Two teachers will have their hours reduced, two support staff positions were eliminated and four others reduced, and six administrators will take furlough days, the Santa Ynez Valley Union High School District board unanimously agreed Tuesday as they sought to address a $1.43 million budget deficit.
The decision will save the district $355,260 in personnel costs.
In addition, the board rescinded a previous decision to allocate $500,000 to renovate the deteriorating east parking lot on the high school campus.
Board members also unanimously approved a resolution changing the minimum reserve fund from 30 percent of expenditures to a flat $3 million, a move that could free up $1 million to $1.5 million.
The reductions came in response to pleas from teachers, support staff, students and parents to keep cuts as far away from classrooms and students as possible during a special March 4 board meeting.
At that time, the board was presented with a number of options for cutting costs, including the potential of laying off some teachers and support staff, reducing the hours of others and combining administrative positions.
Over the next eight days, district administration and staff as well as board members mulled over the options and came back Monday with the alternative proposals that did not include teacher layoffs but did eliminate support staff.
Combined with administrative furlough days, the savings totaled $355,260.
Some members of the public who addressed the board thanked them for keeping cuts as far away from the classrooms as possible, but they still argued for saving support staff positions.
Athletic Director Cris Avery asked the board to wait before laying off a number of support staff, including Cathy Rick, athletic secretary and staff services person, and Gordon Whyte in campus supervision, noting there is no deadline for notifying support staff as there is for certificated staff.
“It does buy you a little time to come up with creative solutions,” Avery said, adding it would be “devastating” if Rick was cut and calling Whyte a “relief valve” for student tensions.
Julie Kennedy said that in going through previous budgets, she found revenues were always greater than projected, and she also urged a delay.
“Certain cuts are unrecoverable,” she said, referring to a previous elimination of French and Latin foreign language classes. “You never get those back.

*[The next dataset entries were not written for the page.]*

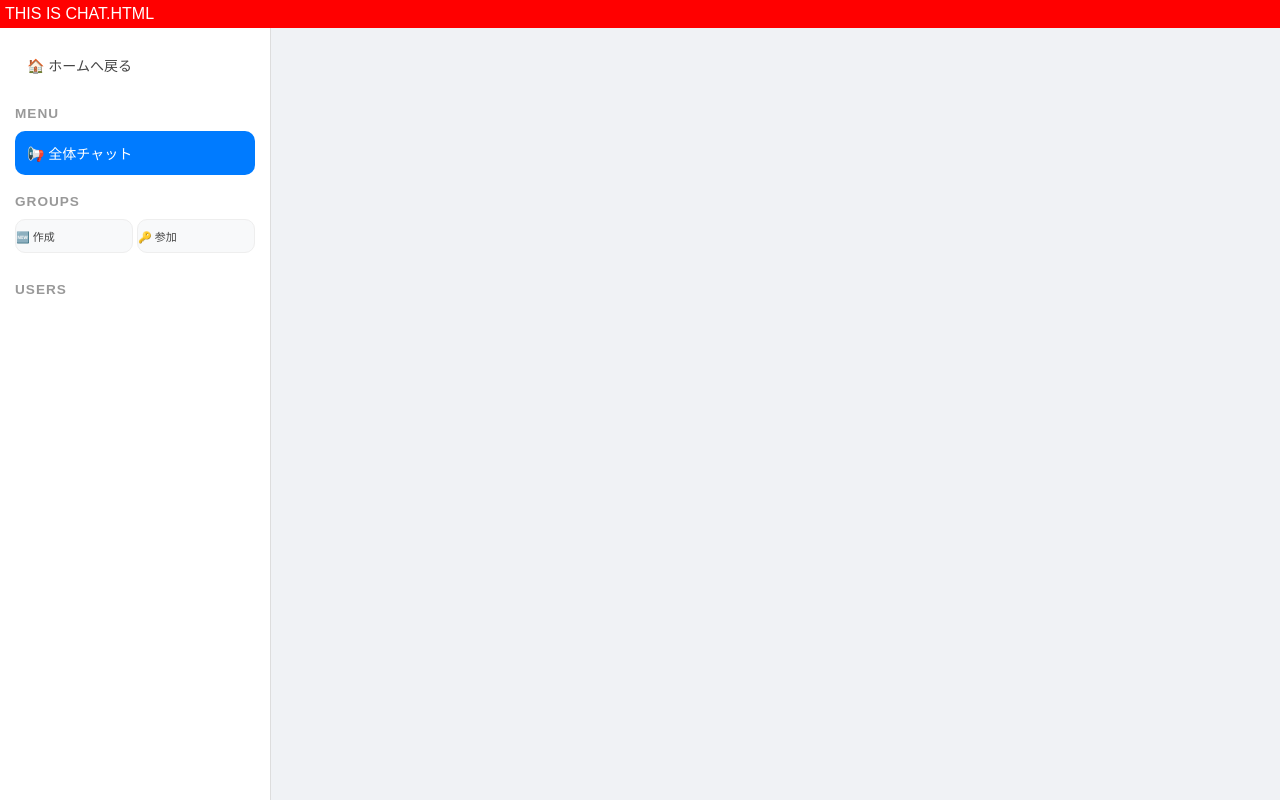
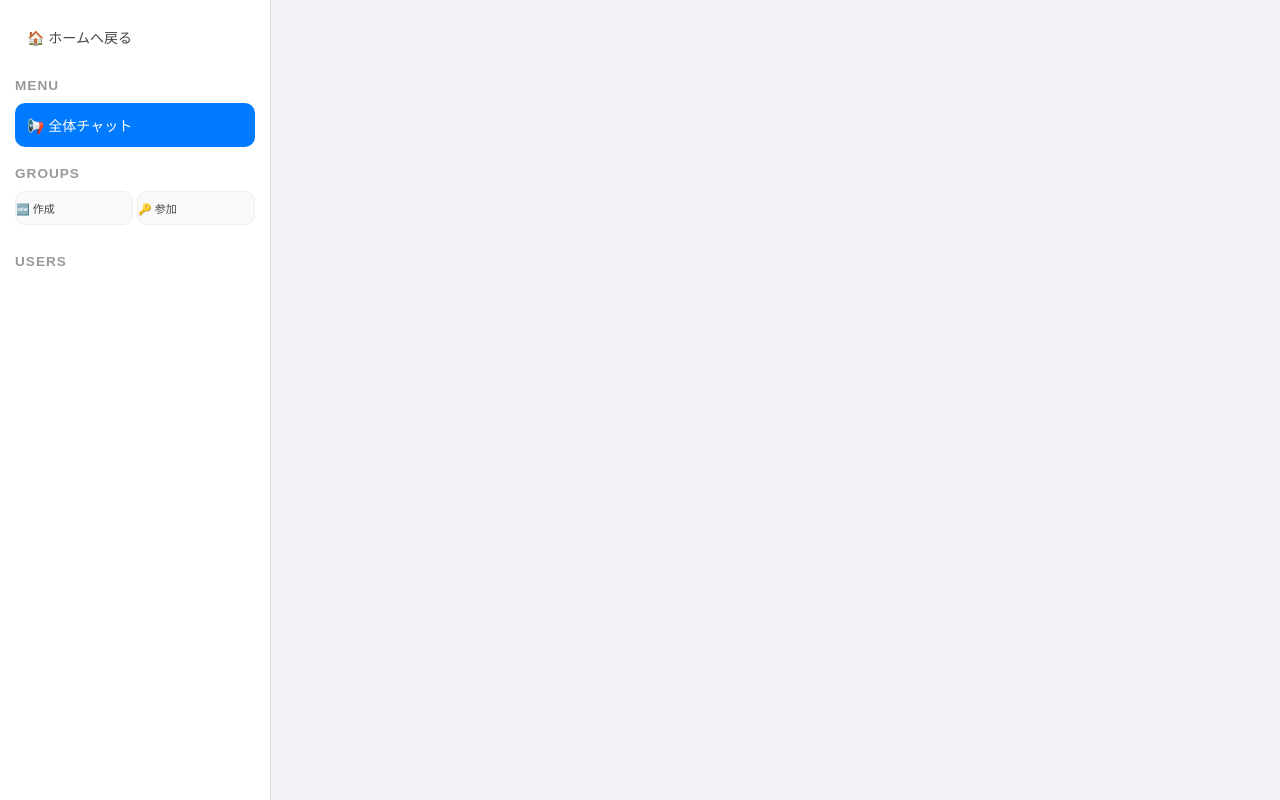
Before and after one commit to Keypom-A/ClassBoard, a Flask app: page /chat in a window 1280 px wide. Run offline with Flask 3, Linux system fonts and the light colour scheme; the visitor is signed in with stand-in values (Sample User, id 1); data that the repository does not hold is empty; some libraries are stand-ins or nearby versions.

Commit message:
chat.html

```diff
--- a/templates/chat.html
+++ b/templates/chat.html
@@ -104,7 +104,6 @@
     </style>
 </head>
 <body class="chat-page">
-    <div style="background:red;color:white;padding:5px;">THIS IS CHAT.HTML</div>
     <div class="menu-btn" onclick="toggleMenu()">☰</div>
     <div class="layout">
         <div class="overlay" id="overlay" onclick="toggleMenu()"></div>
```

My recommendation, honestly, is you let it ride one more year.”
Heather Blanchard encouraged the district to form a citizens budget oversight committee to look at expenses.

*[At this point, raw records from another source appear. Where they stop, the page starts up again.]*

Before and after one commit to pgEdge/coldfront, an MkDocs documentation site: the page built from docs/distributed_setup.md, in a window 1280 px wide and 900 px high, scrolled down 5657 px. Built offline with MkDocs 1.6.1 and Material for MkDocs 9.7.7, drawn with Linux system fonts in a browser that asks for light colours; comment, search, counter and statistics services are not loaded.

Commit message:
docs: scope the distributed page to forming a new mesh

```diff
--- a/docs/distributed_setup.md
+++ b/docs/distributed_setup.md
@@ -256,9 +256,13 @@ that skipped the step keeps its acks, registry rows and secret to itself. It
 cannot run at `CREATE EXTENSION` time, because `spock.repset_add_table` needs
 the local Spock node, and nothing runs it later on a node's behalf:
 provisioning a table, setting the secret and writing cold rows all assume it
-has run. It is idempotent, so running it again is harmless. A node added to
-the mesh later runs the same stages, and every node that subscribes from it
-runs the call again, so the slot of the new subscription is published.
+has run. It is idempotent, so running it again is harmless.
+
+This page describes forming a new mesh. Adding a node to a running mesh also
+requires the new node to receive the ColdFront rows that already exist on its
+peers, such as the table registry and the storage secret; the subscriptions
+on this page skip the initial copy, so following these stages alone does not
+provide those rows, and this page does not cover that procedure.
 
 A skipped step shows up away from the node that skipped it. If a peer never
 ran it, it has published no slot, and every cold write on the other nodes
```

“Shouldn’t a district’s first priority be to not cut teachers and programs?” she said, specifically asking the board to not eliminate the introduction to education class, which she said has 19 students enrolled.
“If only one of those students goes on to become a teacher, then the program paid for itself,” Blanchard said.

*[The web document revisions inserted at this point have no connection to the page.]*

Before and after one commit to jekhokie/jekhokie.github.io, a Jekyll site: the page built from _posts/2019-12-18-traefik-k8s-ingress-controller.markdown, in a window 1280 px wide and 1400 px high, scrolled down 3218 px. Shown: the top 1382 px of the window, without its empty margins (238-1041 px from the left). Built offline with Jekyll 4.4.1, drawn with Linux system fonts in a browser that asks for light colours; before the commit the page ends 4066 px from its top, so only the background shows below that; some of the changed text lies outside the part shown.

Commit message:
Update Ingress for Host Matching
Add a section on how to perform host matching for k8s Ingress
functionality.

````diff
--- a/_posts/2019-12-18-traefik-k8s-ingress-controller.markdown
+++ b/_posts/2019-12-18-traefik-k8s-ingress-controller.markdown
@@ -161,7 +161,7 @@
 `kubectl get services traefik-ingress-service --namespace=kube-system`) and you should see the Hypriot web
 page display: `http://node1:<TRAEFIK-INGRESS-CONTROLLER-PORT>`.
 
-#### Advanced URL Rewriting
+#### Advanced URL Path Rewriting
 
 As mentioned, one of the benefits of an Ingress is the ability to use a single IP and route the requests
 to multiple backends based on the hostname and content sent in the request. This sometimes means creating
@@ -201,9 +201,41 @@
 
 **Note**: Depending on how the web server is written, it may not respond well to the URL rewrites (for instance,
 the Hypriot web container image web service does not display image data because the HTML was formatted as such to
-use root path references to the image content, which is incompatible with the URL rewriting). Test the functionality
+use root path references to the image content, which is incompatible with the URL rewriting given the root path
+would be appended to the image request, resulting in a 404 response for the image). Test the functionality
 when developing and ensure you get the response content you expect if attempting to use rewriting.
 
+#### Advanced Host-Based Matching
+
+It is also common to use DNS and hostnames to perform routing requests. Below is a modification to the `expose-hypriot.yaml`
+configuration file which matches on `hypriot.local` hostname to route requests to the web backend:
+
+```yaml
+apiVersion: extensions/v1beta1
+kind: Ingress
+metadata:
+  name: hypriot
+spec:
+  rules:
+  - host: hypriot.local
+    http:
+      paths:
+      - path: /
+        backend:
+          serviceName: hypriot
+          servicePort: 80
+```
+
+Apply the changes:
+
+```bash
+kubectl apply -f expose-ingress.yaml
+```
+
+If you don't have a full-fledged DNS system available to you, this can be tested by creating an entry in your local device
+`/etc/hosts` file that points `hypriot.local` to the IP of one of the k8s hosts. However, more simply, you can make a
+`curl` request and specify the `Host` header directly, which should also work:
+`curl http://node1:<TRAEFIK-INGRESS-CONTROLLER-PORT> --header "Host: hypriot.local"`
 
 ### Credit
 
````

Former Solvang City Councilwoman Joan Jamieson said she sympathized with the board’s position.
“I used to sit where you are and I know how tough the decisions are you have to make,” she said. “Do not do it on the backs of the kids and teachers.”
Board member Dr. John Baeke said he would support forming a budget oversight committee but went a step farther.
“I think we need to give thought to hiring a professional consultant who’s walked down this (path) with other districts,” he said.
Baeke added that the decision they were voting on was the best solution he could come up with and prayed it was the right one.
The 5-0 vote resulted in layoffs of the full-time staff services person and in-house supervisor and reducing the hours for the registrar and accountant from 12 months to 10 months and reducing the hours of the assistant to the superintendent and assistant to the principal from 12 months to 11 months.
The total savings was pegged at $155,696.
When it came to the proposal for administrators and teachers, no layoffs were recommended, although a special education teacher who resigned would not be replaced, two teachers would have their hours reduced and one English teacher who retired would be replaced with less-senior staff.
In addition, the superintendent, principal and assistant principal would take five furlough days each, and the business manager, head guidance counselor and a guidance counselor would take three furlough days each.
Joanne King asked the board how much those furlough days would really save the district.
“Why not renegotiate the salaries of the administrators?” she asked, drawing a murmur of assent from the audience.
Board members voted 5-0 to approve the staff recommendation for a total savings of $199,564.
Board members also voted 5-0 to rescind last November’s decision to allocate $500,000 to renovate the east parking lot, although the staff indicated that project could be reinstated when the district receives an anticipated $7.2 million to $8.5 million in Proposition 51 funds.
After the vote, Baeke said there are a lot of chuck holes opening in the parking lot that are a liability to the district, and he advised “jumping on them immediately” when the funds are received.
Superintendent Scott Cory said the district is already working on contingency plans for the parking lot.